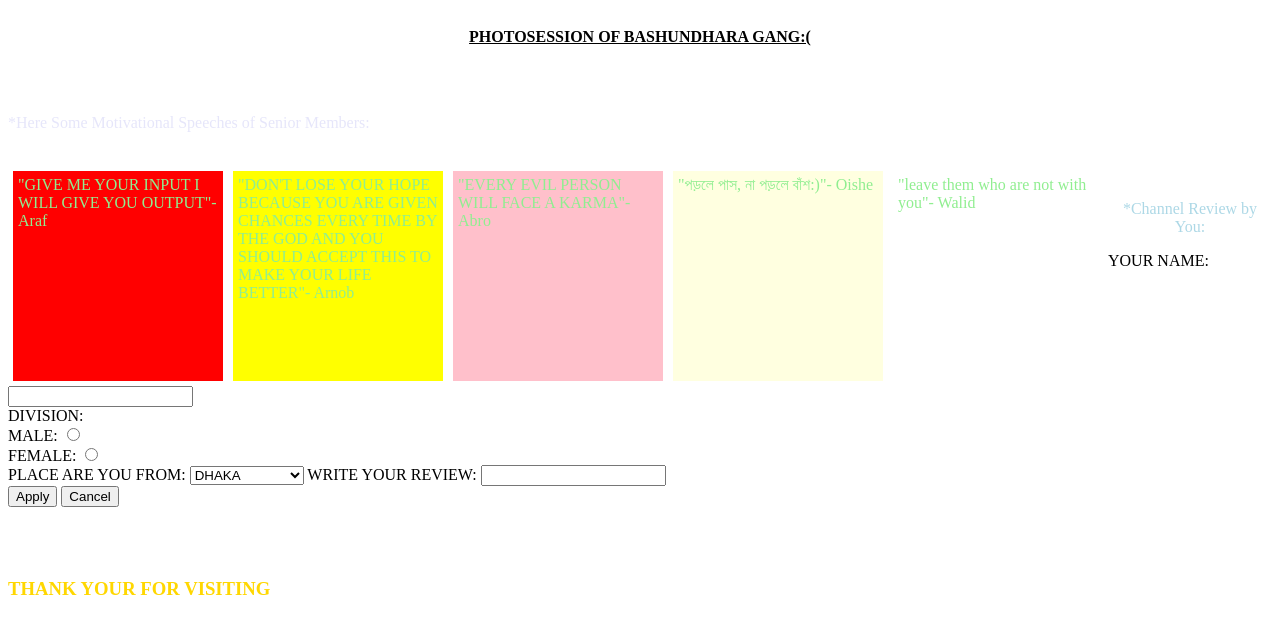
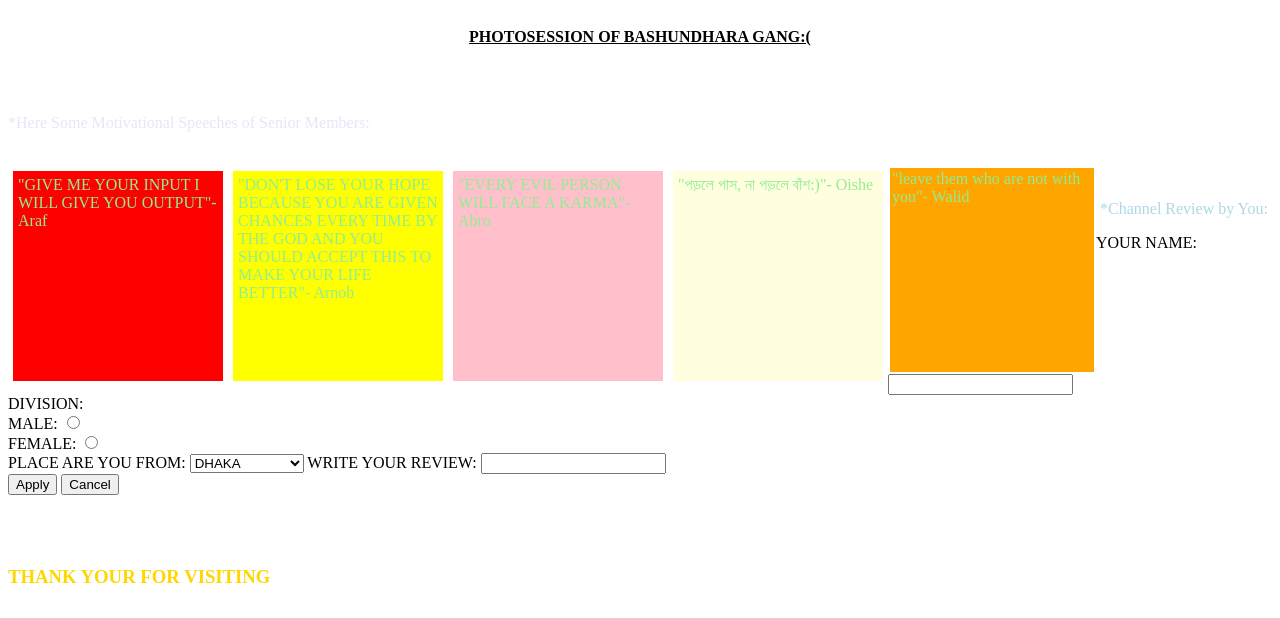
Before and after one commit to Arafamullo-jcsc/MSB-Habiganj.com, a plain HTML site: page index.html in a window 1280 px wide. Shown: the part 2194-2812 px from the top of the page. Drawn offline with Linux system fonts and the light colour scheme.

Commit message:
Restore index.html with original content

```diff
--- a/index.html
+++ b/index.html
@@ -171,7 +171,7 @@ instagram ID: <a href="https://www.instagram.com/nusratjahanoishe338?igsi=MXQ1Mm
 <div style="width:200;height:200;background-color:yellow;color:lightgreen;float:left;margin:5;padding:5">"DON'T LOSE YOUR HOPE BECAUSE YOU ARE GIVEN CHANCES EVERY TIME BY THE GOD AND YOU SHOULD ACCEPT THIS TO MAKE YOUR LIFE BETTER"- Arnob</div>
 <div style="width:200;height:200;background-color:pink;color:lightgreen;float:left;margin:5;padding:5">"EVERY EVIL PERSON WILL FACE A KARMA"- Abro </div>
 <div style="width:200;height:200;background-color:lightyellow;color:lightgreen;float:left;margin:5;padding:5">"পড়লে পাস, না পড়লে বাঁশ:)"- Oishe </div>
-<div style="width:200;height:200;background-color:lightred;color:lightgreen;float:left;margin:5;padding:5">"leave them who are not with you"- Walid </div>
+<div style="width:200;height:200;background-color:orange;color:lightgreen;float:left;margin:2;padding:2">"leave them who are not with you"- Walid </div>
                                                 <br>
                                                 <p align="center"><font color="lightblue">*Channel Review by You:</font></p>
 <form>
```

+--

| INSTRUCTIONS FOR THE TASK |
Your copy should match the data exactly, apart from the images, which are dropped.

| RESULT OF THE TASK |
Before and after one commit to Arafamullo-jcsc/MSB-Habiganj.com, a plain HTML site: page index.html in a window 1280 px wide. Shown: the part 2194-2812 px from the top of the page. Drawn offline with Linux system fonts and the light colour scheme.

Commit message:
Restore index.html with original content

```diff
--- a/index.html
+++ b/index.html
@@ -171,7 +171,7 @@ instagram ID: <a href="https://www.instagram.com/nusratjahanoishe338?igsi=MXQ1Mm
 <div style="width:200;height:200;background-color:yellow;color:lightgreen;float:left;margin:5;padding:5">"DON'T LOSE YOUR HOPE BECAUSE YOU ARE GIVEN CHANCES EVERY TIME BY THE GOD AND YOU SHOULD ACCEPT THIS TO MAKE YOUR LIFE BETTER"- Arnob</div>
 <div style="width:200;height:200;background-color:pink;color:lightgreen;float:left;margin:5;padding:5">"EVERY EVIL PERSON WILL FACE A KARMA"- Abro </div>
 <div style="width:200;height:200;background-color:lightyellow;color:lightgreen;float:left;margin:5;padding:5">"পড়লে পাস, না পড়লে বাঁশ:)"- Oishe </div>
-<div style="width:200;height:200;background-color:lightred;color:lightgreen;float:left;margin:5;padding:5">"leave them who are not with you"- Walid </div>
+<div style="width:200;height:200;background-color:orange;color:lightgreen;float:left;margin:2;padding:2">"leave them who are not with you"- Walid </div>
                                                 <br>
                                                 <p align="center"><font color="lightblue">*Channel Review by You:</font></p>
 <form>
```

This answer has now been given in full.